Our jurisdiction is based on 28 U.S.C. § 1295(a)(3) (1982), governing "an appeal from a final decision of the United States Claims Court."
The first issue before us is whether the Claims Court had jurisdiction. The Claims Court's Tucker Act jurisdiction is limited to:
any claim against the United States founded either upon the Constitution, or any Act of Congress or any regulation of an executive department, or upon any express or implied contract with the United States, or for liquidated or unliquidated damages in cases not sounding in tort.
28 U.S.C. § 1491(a)(1) (1982). The government argues that the Claims Court did not have jurisdiction because the MDP was not a money mandating statute nor was there an implied-in-fact contract. The Claims Court concluded it had jurisdiction because the language of the statute setting up the MDP offered milk producers a unilateral contract, provided the Gravs met the criteria, which they could accept by performance, or because the MDP statute created an implied contract, provided the Gravs met the criteria, with intent for the government being manifested by the language of the statute and intent for the milk producer being manifested by his application for the program.*fn2
Our analysis whether the Claims Court had jurisdiction turns on whether the Secretary of Agriculture was granted discretion to refuse participation by any applicant who was qualified for the program. We conclude the Secretary was not. Therefore, this is a money mandating statute that triggers Tucker Act jurisdiction in the Claims Court.
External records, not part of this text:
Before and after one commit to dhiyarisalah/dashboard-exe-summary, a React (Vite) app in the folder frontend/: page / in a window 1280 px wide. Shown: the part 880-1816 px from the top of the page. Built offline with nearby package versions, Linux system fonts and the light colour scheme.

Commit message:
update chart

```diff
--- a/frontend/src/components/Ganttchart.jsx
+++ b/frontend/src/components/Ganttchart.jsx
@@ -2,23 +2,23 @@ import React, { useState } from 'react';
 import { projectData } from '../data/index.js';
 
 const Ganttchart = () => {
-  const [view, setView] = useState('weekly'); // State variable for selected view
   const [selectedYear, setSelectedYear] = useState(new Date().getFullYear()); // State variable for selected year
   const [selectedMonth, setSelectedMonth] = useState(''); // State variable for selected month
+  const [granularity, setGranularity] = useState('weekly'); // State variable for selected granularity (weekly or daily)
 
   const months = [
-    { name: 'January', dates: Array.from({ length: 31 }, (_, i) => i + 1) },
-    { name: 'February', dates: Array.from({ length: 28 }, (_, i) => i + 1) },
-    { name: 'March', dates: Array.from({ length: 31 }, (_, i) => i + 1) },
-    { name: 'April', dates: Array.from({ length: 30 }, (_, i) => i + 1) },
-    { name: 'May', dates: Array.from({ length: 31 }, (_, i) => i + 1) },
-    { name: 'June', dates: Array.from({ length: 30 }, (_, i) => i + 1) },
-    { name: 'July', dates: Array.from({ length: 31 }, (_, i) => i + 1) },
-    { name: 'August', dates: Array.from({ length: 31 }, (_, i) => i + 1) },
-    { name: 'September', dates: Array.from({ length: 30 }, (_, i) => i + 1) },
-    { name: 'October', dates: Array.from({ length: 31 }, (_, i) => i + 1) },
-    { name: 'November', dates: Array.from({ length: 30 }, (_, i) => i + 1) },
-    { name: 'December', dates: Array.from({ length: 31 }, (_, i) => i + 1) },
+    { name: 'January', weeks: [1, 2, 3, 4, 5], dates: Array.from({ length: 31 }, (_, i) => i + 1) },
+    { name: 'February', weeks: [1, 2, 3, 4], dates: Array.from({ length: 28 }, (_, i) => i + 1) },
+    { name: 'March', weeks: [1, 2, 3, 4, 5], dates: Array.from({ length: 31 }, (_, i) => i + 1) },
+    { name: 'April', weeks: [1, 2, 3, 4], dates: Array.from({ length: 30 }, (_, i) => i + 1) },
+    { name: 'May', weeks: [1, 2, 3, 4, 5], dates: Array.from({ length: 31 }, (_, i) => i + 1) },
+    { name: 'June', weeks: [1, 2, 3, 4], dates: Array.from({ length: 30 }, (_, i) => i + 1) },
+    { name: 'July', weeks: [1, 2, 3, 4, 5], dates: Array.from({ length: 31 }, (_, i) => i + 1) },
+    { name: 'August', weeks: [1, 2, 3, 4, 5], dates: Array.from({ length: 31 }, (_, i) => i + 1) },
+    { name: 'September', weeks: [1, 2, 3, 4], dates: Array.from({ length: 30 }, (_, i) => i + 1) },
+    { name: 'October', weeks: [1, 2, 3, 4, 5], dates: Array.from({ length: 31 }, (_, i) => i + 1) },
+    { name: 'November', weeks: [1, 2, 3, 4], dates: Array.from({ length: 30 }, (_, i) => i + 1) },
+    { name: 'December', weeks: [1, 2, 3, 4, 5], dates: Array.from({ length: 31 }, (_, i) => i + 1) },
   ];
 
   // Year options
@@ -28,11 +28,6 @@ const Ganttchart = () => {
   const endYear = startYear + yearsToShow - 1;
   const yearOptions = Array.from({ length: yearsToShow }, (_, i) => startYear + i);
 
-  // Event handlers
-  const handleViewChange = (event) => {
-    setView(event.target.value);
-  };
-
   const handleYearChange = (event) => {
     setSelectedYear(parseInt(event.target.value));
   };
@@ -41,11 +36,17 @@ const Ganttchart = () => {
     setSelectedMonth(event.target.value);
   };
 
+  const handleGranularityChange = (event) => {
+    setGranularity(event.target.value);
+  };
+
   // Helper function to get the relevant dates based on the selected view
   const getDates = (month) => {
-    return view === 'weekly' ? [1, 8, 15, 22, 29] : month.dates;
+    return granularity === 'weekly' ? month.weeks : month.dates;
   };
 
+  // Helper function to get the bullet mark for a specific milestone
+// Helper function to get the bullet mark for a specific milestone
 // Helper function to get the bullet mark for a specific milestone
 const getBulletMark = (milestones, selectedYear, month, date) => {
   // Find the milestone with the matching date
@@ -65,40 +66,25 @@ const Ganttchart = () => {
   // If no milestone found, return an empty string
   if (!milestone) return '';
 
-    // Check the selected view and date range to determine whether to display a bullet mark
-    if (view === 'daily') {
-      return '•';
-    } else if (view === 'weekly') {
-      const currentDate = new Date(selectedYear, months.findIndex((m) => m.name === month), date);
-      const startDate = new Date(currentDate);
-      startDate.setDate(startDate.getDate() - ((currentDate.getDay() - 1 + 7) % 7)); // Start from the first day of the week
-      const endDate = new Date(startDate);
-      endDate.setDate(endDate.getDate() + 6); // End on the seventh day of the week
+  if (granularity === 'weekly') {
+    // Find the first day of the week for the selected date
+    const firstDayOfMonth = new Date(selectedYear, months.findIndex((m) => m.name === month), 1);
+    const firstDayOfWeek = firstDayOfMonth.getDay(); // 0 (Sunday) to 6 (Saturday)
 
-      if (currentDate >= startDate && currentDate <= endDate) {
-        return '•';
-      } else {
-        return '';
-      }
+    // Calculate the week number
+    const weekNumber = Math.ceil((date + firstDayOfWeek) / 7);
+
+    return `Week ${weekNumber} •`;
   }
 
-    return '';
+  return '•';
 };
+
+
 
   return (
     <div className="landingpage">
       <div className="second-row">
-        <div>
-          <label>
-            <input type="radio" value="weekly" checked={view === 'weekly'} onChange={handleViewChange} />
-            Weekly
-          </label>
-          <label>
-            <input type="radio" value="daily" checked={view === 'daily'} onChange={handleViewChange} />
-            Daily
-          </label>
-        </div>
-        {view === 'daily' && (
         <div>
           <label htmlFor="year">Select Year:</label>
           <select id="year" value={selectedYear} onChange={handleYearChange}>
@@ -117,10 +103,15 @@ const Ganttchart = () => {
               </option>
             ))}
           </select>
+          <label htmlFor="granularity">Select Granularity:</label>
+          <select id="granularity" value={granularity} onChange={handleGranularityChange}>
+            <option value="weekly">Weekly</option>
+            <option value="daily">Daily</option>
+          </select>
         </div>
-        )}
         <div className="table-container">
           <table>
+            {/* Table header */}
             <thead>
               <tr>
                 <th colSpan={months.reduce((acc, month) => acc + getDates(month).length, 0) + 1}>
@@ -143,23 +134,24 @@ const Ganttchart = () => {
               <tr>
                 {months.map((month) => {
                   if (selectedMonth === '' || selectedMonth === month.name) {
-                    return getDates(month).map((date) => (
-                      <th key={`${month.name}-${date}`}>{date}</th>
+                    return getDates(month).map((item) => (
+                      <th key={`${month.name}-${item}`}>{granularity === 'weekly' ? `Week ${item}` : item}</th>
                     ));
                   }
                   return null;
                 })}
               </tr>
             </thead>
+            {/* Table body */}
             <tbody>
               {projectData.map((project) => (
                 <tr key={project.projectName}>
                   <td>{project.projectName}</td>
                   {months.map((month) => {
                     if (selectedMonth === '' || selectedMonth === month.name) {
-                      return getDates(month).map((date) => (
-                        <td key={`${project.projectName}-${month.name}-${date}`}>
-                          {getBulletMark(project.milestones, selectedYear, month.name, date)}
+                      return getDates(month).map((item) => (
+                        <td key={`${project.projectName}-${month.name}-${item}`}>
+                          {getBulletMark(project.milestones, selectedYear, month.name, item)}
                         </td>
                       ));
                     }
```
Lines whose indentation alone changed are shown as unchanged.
"'The starting point in every case involving construction of a statute is the language itself.'" Watt v. Alaska, 451 U.S. 259, 265, 68 L. Ed. 2d 80, 101 S. Ct. 1673 (1981) (quoting Blue Chip Stamps v. Manor Drug Stores, 421 U.S. 723, 756, 44 L. Ed. 2d 539, 95 S. Ct. 1917 (1975) (Powell, J., concurring)). The ...